While some tweets were linking back to the fake Michael Jackson news story, other Twitter users were having their own fun with the Twitter-based rumor mill. Lost among the Michael Jackson tweets were claims that other celebrities had also died. including Jeff Goldblum and Harrison Ford. Those stories turned out to be bogus, but many people were taken in by the hoax, at least initially.
Twitter and AIM Fail

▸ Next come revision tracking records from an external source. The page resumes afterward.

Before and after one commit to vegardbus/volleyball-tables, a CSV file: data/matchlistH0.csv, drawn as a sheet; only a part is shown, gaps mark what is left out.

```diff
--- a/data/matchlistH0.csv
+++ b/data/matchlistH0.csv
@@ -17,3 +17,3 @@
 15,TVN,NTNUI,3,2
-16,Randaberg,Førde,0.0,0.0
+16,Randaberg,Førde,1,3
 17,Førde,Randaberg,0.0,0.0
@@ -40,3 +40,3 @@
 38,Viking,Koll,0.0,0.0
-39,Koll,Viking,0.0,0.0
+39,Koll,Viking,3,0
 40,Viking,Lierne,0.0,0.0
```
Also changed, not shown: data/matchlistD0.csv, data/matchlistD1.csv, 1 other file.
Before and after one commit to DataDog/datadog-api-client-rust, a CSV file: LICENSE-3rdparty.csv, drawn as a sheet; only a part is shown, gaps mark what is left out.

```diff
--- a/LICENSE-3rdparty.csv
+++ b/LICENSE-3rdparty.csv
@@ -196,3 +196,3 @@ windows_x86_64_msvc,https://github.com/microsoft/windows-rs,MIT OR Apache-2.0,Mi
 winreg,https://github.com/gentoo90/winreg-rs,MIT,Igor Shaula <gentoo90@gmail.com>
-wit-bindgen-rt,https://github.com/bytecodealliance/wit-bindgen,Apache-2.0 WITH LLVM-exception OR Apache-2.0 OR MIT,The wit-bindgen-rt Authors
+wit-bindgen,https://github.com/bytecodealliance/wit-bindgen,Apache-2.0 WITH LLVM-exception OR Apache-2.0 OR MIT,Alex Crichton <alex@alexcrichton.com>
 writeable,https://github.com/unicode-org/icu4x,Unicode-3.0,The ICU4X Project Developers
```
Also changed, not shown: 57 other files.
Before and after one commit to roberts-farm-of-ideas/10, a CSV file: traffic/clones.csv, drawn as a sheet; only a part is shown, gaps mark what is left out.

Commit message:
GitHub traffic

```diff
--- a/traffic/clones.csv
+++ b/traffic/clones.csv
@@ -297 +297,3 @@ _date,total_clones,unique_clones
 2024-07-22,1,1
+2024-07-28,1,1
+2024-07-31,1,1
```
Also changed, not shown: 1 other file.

Twitter's infamous fail whale hasn't been seen very often in recent months, but yesterday it was on full display during the Jackson fallout. Twitter co-founder Biz stone told The Los Angeles Times the microblogging site "saw an instant doubling of tweets per second the moment the story broke." Twitter hadn't seen that kind of activity since last year's U.S. presidential election. The result was a slowing of the entire service, and the fail whale made frequent, albeit brief, appearances throughout the Jackson news wave. Twitter's search capabilities were also briefly affected.
It's interesting to note that the voracious appetite for Twitter updates about recent problems in Iran has not seriously impacted Twitter. After days of tweets about election rigging and street violence there was no noticeable impact on Twitter's service, but Jackson dies and the Twitosphere comes crashing down under the weight of the singer's popularity.
AOL Instant Messenger also had problems, largely due to bad timing on AIM's part. The instant messaging service was scheduled for maintenance right around the time the Jackson news broke. Responding to PC World's inquiries about AIM's blackout, AOL put out the following statement: "At AOL our AIM instant messaging service was undergoing a previously scheduled software update which should normally prove routine. It proved not to be. There was a significant increase in traffic due to today's news and AIM was down for approximately 40 minutes this afternoon." Obviously, the news AOL referred to is Jackson's death. The company said it has "never seen anything like it in terms of scope or depth. Historically, celebrity news prompts a worldwide outpouring with several key consumer behaviors -- searching, sharing and reacting to the news followed by online tributes has become the modern way to mourn."
We've been hearing doomsday predictions about the end of the Internet for some time. The basic premise is that in the next few years, the Internet's infrastructure needs a drastic overhaul before it bursts apart at the seams.
While some would like to believe otherwise, the news of Jackson's death didn't kill the Internet. However, some segments of the World Wide Web definitely experienced overloads that caused some sites to go dark or at least slow down. The load times for major news sites slowed down from four seconds to nine seconds, according to Venture Beat. Impacted sites included ABC, AOL, LA Times, CNN Money, and CBS.
The Los Angeles Times, one of the first trusted news source to verify Jackson's death, reported nearly 2.3 million page views in just one hour -- the highest traffic the newspaper has experienced in such a short time. That page view record beats any hour during the Times' highest traffic day of all time -- November 5, 2008, the day after Barack Obama was elected President.
Akamai, a tech firm that tracks Internet usage, reported that North America's most popular news sites experienced a traffic influx 20 percent above average during the height of the Jackson story.
While some portions of the Internet were creaking under the pressure, Wikipedia users engaged in a brief editing war over Michael Jackson's entry. Unsurprisingly, Wikipedia editors eventually locked out changes to Jackson's page until hard news sites verified Jackson's death. By this morning, Michael Jackson had taken the top four spots on the iTunes 100 top albums sold.
It's interesting to note that despite the constant tweets and TMZ's early pronouncement, a lot of people were reluctant to believe Jackson was gone until a more credible news source -- so-called old media -- verified the entertainer's death. So Jackson's death didn't bring down the Internet, and it reminds us that new media like Twitter, Facebook, and The Huffington Post can only enhance our news experience, but these online resources are no substitute for traditional, hard-nosed reporting.